This year’s Lawson nominees are The Boy in the Striped Pajamas, Defiance, Good, The Reader, and Valkyrie.
What do we have here? A bunch of bourgeois films set in Germany in mid-20th century, made by, mostly, non-Germans and told in English. A small exception is Defiance, which is set in Byelorussia during WWII, but it is still in English. How Hollywood of the JACC. Good and The Reader are really not anti-fascist. Good is about the plight of one man (Viggo Mortensen) who does nothing to resist the fascist tide, and The Reader makes a concentration camp guard (Kate Winslet) look sympathetic during her “retirement” years. On another hand, The Boy with the Striped Pajamas packs a wallop with its conclusion.
The Modern Times -- Progie Award for Best Progressive Film Satire is named after Charlie Chaplin, who made Modern Times and The Great Dictator.
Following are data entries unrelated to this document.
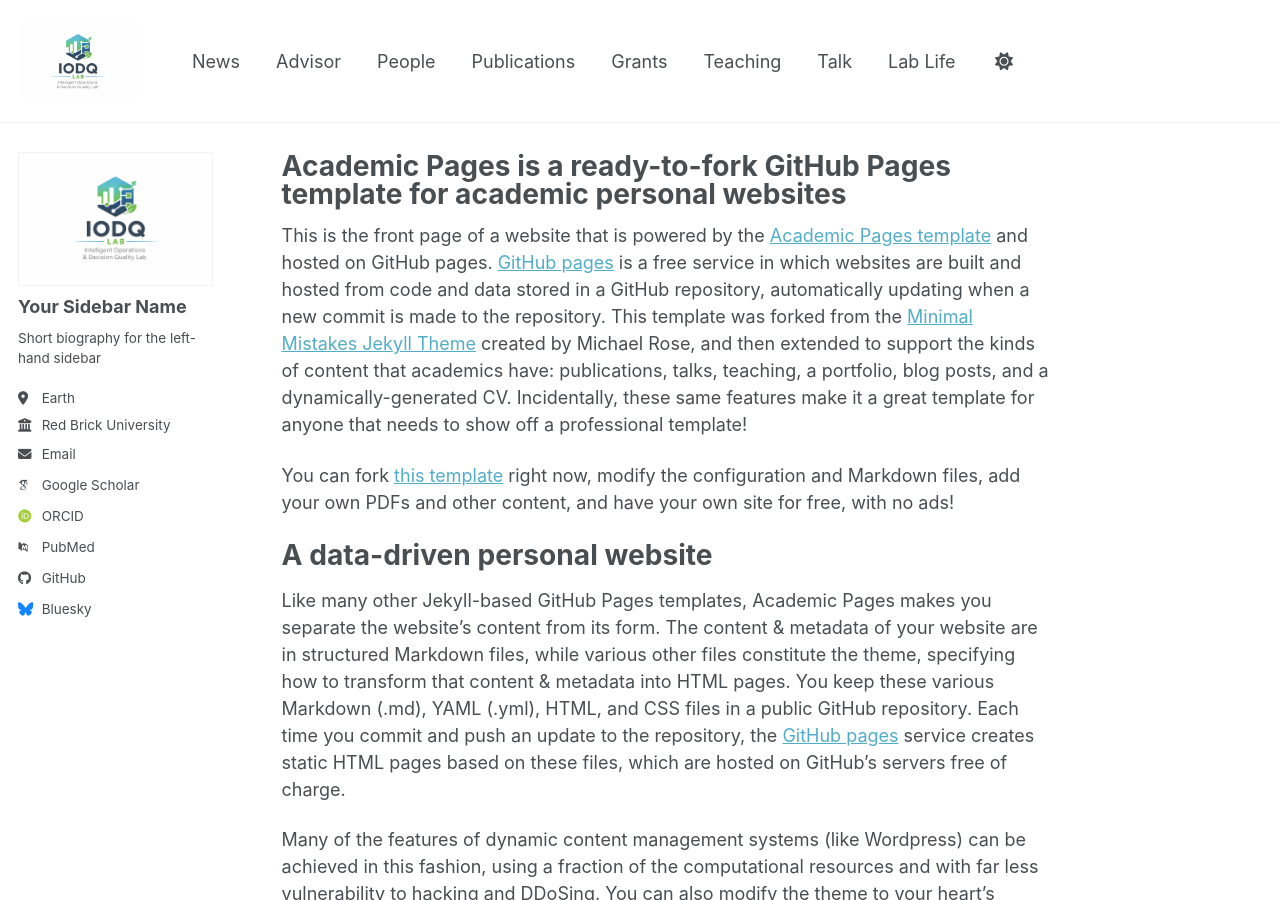
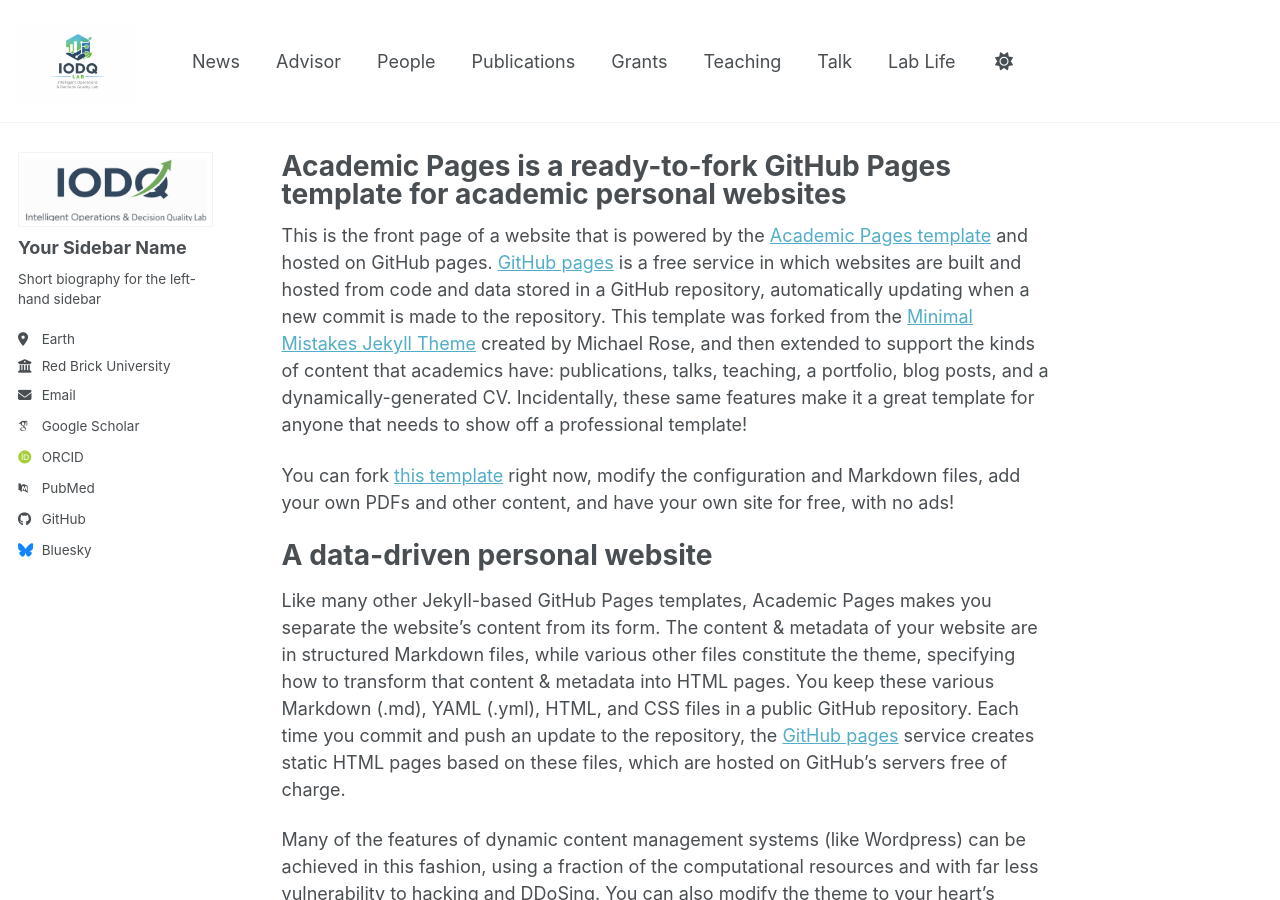
Before and after one commit to kbhuang188/kbhuang188.github.io, a Jekyll site: the page built from _pages/about.md, in a window 1280 px wide and 900 px high. Built offline with Jekyll 4.4.1, drawn with Linux system fonts in a browser that asks for light colours; some web fonts are replaced; a script bundle is joined from its source files by our own code; library files that are not in the unit come from our copies.

Commit message:
Update _config.yml

```diff
--- a/_config.yml
+++ b/_config.yml
@@ -23,7 +23,7 @@ repository               : "academicpages/academicpages.github.io"
 #               Additional customization can be done by editing /_includes/author-profile.html
 author:
   # Biographic information
-  avatar           : "IODQ-1.png"
+  avatar           : "IODQ-2.png"
   name             : "Your Sidebar Name"
   pronouns         : # example: "she/her"
   bio              : "Short biography for the left-hand sidebar"
```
This year’s Modern nominees are Frost/Nixon, Religulous, W, Wall-E, and War, Inc.
Okay, what is satirical about Frost/Nixon?
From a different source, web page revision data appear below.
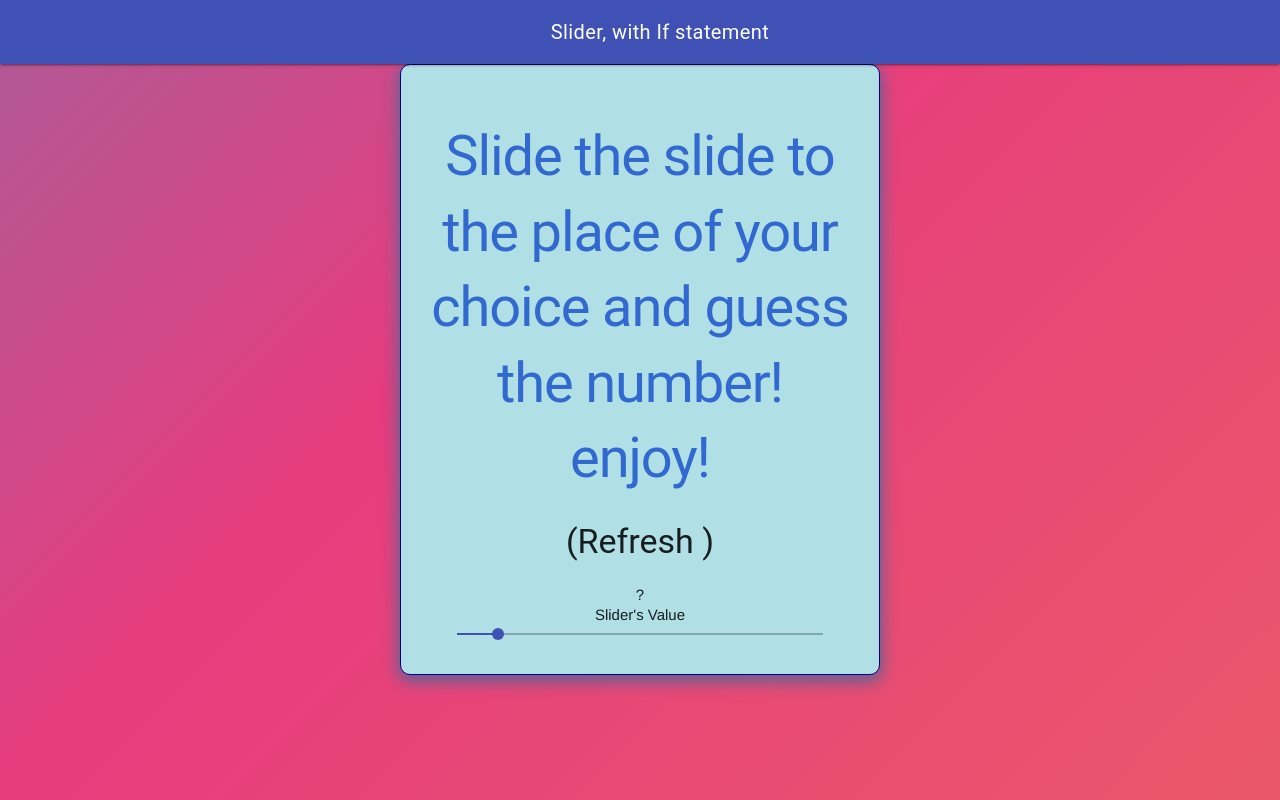
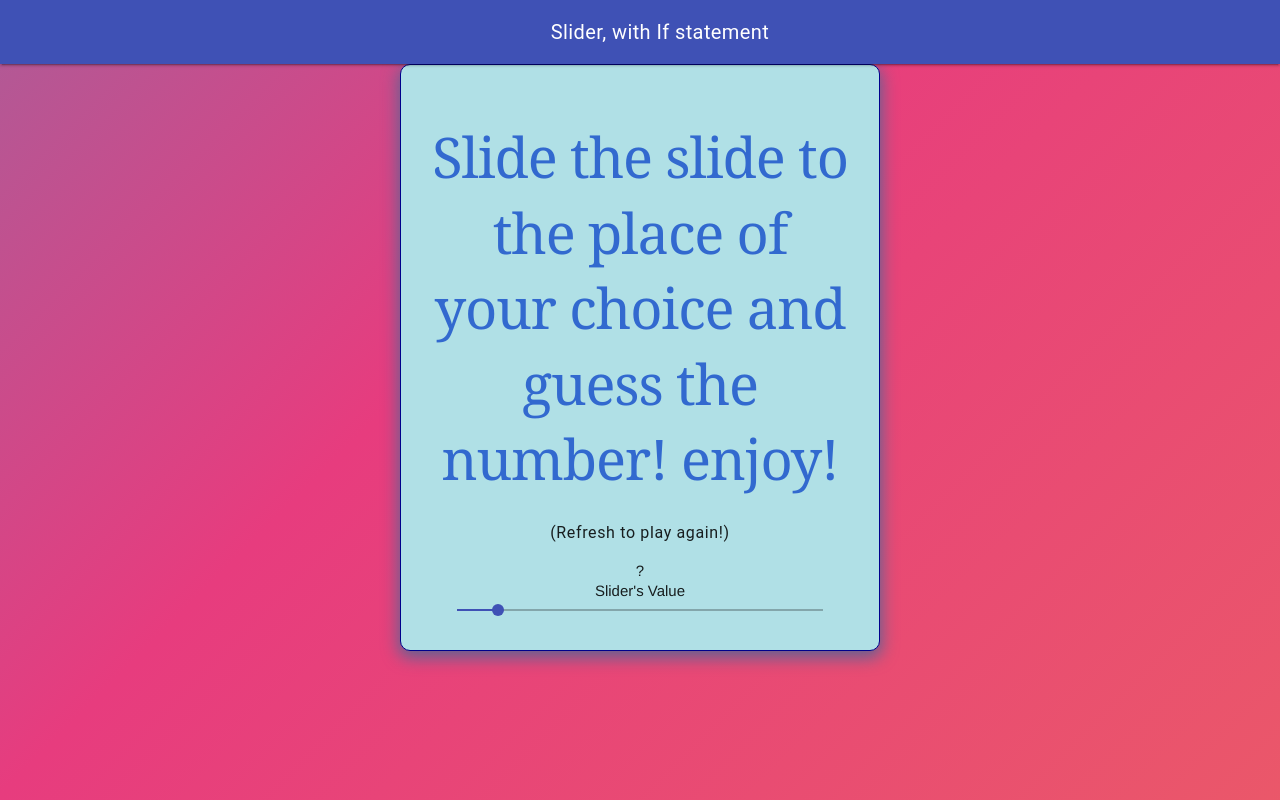
Before and after one commit to MC-JulienkaS/MC-JulienkaS.github.io, a plain HTML site: page math.html in a window 1280 px wide. Drawn offline with nearby package versions, Linux system fonts and the light colour scheme.

Commit message:
html and css update

```diff
--- a/math.css
+++ b/math.css
@@ -43,7 +43,7 @@ body {
     }
 }
 
-h1 {
+.heading {
     color: rgb(50, 105, 207);
     font-family: Georgia, Times, 'Times New Roman', serif;
 }
--- a/math.html
+++ b/math.html
@@ -38,8 +38,8 @@
         </header>
         <div class="borderAndMore">
             <main class="mdl-layout__content">
-                <h1>Slide the slide to the place of your choice and guess the number! enjoy!</h1>
-                <h3>(Refresh )</h3>
+                <h1 class="heading">Slide the slide to the place of your choice and guess the number! enjoy!</h1>
+                <h6>(Refresh to play again!)</h6>
                 <div id="slider-value">?</div>
                 <!-- Slider with Starting Value -->
                 <!-- Note: I added and ID to this component, so I could reference it in code -->
```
The Orson -- Progie Award for Best Overlooked Progressive Film (with restrictions) is named after actor-director Orson Welles. After he directed the masterpiece Citizen Kane Welles had difficulty getting most of his other movies made.
This year’s Orson nominees are Fields of Fuel, The Real Great Debaters, A Time to Stir, 24 City, and Wings of Defeat.
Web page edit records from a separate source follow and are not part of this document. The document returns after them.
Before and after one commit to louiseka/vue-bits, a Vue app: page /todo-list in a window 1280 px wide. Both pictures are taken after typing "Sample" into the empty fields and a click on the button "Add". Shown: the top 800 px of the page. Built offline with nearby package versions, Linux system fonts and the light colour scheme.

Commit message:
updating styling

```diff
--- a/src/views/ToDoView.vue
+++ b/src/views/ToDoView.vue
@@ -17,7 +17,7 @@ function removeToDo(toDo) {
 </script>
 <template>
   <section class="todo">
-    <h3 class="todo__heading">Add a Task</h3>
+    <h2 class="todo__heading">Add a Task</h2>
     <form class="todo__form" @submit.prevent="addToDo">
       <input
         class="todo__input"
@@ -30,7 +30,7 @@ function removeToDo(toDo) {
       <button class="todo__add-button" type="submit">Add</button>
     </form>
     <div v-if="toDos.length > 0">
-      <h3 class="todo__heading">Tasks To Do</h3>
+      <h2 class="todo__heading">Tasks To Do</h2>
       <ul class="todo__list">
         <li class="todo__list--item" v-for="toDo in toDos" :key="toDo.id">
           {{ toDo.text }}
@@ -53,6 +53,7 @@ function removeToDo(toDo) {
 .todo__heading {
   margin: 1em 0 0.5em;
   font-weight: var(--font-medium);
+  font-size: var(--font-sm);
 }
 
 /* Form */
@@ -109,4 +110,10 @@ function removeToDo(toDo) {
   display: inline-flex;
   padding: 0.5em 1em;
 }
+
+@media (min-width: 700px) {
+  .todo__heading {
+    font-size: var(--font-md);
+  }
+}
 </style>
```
The Lorentz -- Progie Award for Best Environmentalist Film is named after Pare Lorentz, who directed Depression era classic documentaries The Plow That Broke the Plains and The River.
This year’s Lorentz nominees are The Day the Earth Stood Still, Flow: For the Love of Water, The Garden, The Happening, Wall-E.
The Pasolini -- Progie Award for Best Pro-Gay Rights Film is named after Italian director Pier Paolo Pasolini (The Decameron: The Canterbury Tales) a gay man who was murdered by fascists.
This year’s Pasolini’s nominees are Chris & Don, Milk, No Regret, Save Me and The Secrets.
The Lennon -- Progie Award for Best Progressive Musical or Film About Music is named after slain peace activist and musician John Lennon, who co-starred in the 1967 satire How I Won the War and the 2006 doc The U.S. vs. John Lennon.
This year’s Lennon nominees are Anita O’Day: The Life of a Jazz Singer, Cadillac Records, The Gits, Patti Smith: The Dream of Life, and War Dance.
The Brando -- Progie Award for Best Progressive Film Activist is named after Marlon Brando, who starred in movies such as the Black power-themed Burn! and the anti-apartheid A Dry White Season, while championing underdogs like the American Indian Movement off the screen.
The Brando nominees this year are John Cusack, Danny Glover, Robert Greenwald, Spike Lee, and Sean Penn.
Danny Glover and the activism of art.
The Sergei -- Progie Award for Best Progressive Lifetime Achievement is named after the Soviet filmmaker Sergei Eisenstein, who created Russian revolutionary classics such as Potemkin and 10 Days That Shook the World. This year’s Segei nominees are Harry Belafonte, Jean-Luc Godard, Danny Glover, Ken Loach, and the late Paul Newman.
The Progie Awards will be announced in February as an oppositional principled cultural force running counter to the Oscars.
The James Agee Cinema Circle is named for the late esteemed film critic for The Nation. JACC participants include myself; Ed Rampell; Dan Bessie, culture critic and son of one of the Hollywood Ten; Paul Buhle and Dave Wagner, co-authors of Radical Hollywood; Gerald Horne, author of The Final Victim of the Blacklist and Class Struggle in Hollywood; Luis Reyes, co-author of Hispanics in Hollywood; Jack Shaheen, author of Reel Bad Arabs and Guilty, and others.